Was My Dad Ahead of His Time?

Assembly drawing, c1969 – Leo J. Notenboom (Click for larger image.)

Pictured above is a drawing my father created in or before 1969.

I don’t believe that it depicts anything particularly remarkable, but this isn’t my field.

What is remarkable is that this image exists at all.

I’m in the process of digitizing old slides and family photos, and ran across a box of slides (Kodak Ektachrome, for the photographically inclined) that my father took in 1969. He carefully mounted drawings he’d created on his drafting board, and taken photographs of them.

Taking pictures of documents to preserve them. Something we now do frequently with our digital cameras and mobile devices. Heck, I even photograph restaurant credit card receipts without taking them with me to the same effect. While I have actual scanners for documents, if they fail, or whatever it is I’m attempting to preserve doesn’t fit, out comes my camera or smart phone.
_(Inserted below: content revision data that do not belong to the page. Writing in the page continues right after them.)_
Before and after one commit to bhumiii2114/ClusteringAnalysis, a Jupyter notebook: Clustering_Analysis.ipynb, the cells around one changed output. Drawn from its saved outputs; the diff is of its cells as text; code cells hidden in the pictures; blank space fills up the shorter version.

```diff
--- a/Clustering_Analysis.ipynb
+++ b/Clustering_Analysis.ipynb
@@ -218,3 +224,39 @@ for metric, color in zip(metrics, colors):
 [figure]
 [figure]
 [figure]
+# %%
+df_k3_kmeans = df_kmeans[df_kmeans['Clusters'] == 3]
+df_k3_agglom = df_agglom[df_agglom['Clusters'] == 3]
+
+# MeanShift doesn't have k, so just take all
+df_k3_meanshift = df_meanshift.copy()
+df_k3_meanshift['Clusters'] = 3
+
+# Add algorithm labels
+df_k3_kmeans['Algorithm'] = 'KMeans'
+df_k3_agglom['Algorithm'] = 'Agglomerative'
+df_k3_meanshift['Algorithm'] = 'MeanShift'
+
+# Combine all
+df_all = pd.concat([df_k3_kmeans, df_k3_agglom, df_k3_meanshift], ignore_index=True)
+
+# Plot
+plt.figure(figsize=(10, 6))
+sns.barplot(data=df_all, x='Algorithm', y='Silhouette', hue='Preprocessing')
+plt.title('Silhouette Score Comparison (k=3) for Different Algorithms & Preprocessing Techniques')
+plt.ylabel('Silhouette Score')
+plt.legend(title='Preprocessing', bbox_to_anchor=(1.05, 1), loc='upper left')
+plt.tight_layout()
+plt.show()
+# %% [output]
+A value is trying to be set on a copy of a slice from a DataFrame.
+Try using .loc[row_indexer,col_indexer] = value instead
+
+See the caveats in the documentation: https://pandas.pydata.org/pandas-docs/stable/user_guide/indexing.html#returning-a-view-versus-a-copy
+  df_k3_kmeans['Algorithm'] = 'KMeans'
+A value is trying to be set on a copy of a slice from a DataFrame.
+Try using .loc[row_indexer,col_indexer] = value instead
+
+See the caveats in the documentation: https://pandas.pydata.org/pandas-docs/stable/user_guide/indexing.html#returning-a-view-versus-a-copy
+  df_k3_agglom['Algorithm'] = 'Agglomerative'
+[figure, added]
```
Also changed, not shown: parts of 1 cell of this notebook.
Was he … backing up? I like to think so, since if so he was doing it decades before his son started beating that particular drum. Smile

In reality I suspect the reasoning might have been less mundane. The photographs might instead have been proof that the drawings existed on or before a certain date. Perhaps a kind of safety net should there ever be a patent-related or other type of question. (I don’t believe this image shows anything that generated a patent, but my dad did have several.)
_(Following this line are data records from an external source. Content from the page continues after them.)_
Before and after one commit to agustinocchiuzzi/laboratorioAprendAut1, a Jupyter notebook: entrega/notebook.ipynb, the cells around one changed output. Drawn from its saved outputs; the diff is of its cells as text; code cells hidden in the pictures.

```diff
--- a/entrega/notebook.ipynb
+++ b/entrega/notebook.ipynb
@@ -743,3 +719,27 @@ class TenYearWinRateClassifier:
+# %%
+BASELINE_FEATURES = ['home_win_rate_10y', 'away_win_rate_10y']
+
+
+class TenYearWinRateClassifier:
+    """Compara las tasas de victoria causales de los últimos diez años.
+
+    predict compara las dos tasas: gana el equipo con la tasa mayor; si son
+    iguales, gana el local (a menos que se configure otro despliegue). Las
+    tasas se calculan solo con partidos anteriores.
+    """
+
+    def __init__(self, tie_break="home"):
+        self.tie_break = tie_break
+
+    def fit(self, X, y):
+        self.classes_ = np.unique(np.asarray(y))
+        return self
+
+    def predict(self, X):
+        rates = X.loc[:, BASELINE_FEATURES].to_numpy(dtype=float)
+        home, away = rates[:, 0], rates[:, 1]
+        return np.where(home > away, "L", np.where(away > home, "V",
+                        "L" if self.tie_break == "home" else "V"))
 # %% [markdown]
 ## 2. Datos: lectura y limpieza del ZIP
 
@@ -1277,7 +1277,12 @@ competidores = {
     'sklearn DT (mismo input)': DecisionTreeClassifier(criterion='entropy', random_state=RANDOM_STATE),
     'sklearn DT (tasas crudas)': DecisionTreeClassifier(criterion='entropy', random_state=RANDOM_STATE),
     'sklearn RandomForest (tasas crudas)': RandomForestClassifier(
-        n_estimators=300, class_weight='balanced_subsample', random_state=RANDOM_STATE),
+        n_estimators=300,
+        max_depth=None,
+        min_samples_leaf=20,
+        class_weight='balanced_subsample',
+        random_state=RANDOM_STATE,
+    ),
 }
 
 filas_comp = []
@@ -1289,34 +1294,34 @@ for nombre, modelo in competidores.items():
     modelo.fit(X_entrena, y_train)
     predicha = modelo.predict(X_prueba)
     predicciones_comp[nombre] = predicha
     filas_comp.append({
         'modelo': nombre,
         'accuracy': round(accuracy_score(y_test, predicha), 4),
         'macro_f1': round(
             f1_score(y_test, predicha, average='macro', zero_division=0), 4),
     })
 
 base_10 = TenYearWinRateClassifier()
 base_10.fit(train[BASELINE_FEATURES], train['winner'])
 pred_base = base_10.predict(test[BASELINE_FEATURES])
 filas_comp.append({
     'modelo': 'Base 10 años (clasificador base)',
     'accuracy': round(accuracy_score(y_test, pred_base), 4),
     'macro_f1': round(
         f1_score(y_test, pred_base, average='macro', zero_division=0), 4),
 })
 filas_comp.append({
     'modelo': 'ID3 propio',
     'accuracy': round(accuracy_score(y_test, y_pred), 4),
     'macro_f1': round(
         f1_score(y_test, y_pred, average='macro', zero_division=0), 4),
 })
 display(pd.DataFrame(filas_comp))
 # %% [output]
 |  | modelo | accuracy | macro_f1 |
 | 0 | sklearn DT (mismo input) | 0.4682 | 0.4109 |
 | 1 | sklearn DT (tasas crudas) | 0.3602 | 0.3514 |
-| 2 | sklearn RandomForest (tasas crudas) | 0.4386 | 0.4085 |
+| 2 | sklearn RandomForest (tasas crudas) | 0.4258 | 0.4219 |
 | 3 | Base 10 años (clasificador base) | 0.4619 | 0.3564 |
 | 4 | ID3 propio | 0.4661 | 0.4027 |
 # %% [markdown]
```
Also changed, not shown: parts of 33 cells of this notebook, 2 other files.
Either way, I also like to think of this as a little evidence that in some small way he was, indeed, ahead of his time.

(Ideally this would have been yesterday’s Father’s Day post, but I quite literally stumbled upon these slides today, the day after.)

3 thoughts on “Was My Dad Ahead of His Time?”

  1. It seems that the change of human generations is connected with some loss of information, the previous people have obtained, gathered or created. E.g., it seems that in the field of AI nobody knows, nobody uses one simple empiric formula (commonly known in last century’s fifties) for emotions: E=N(I-i), it is: experienced emotions E are proportional to the needs N multiplied by the difference of information, where I is the information, individual has, but the i – the information, necessary for satisfying the need. This formula correspond to real life: when we have less information as necessary for satisfying some need, we have negative emotions. If some need N is developed pathologically big, we have big negative emotions. This gives to us the rule for conscious, successful and happy life: develop deep needs (for which you have a possibility to attain) and you will experience deep postive emotions.

  2. Did the studio that develops the slides put a timestamp on the slides they developed? I know the frames usually would have one but that would be too easy to spoof.

    • About half the frames did, and I haven’t extracted film from them to see if there’s anything on there directly.

Comments are closed.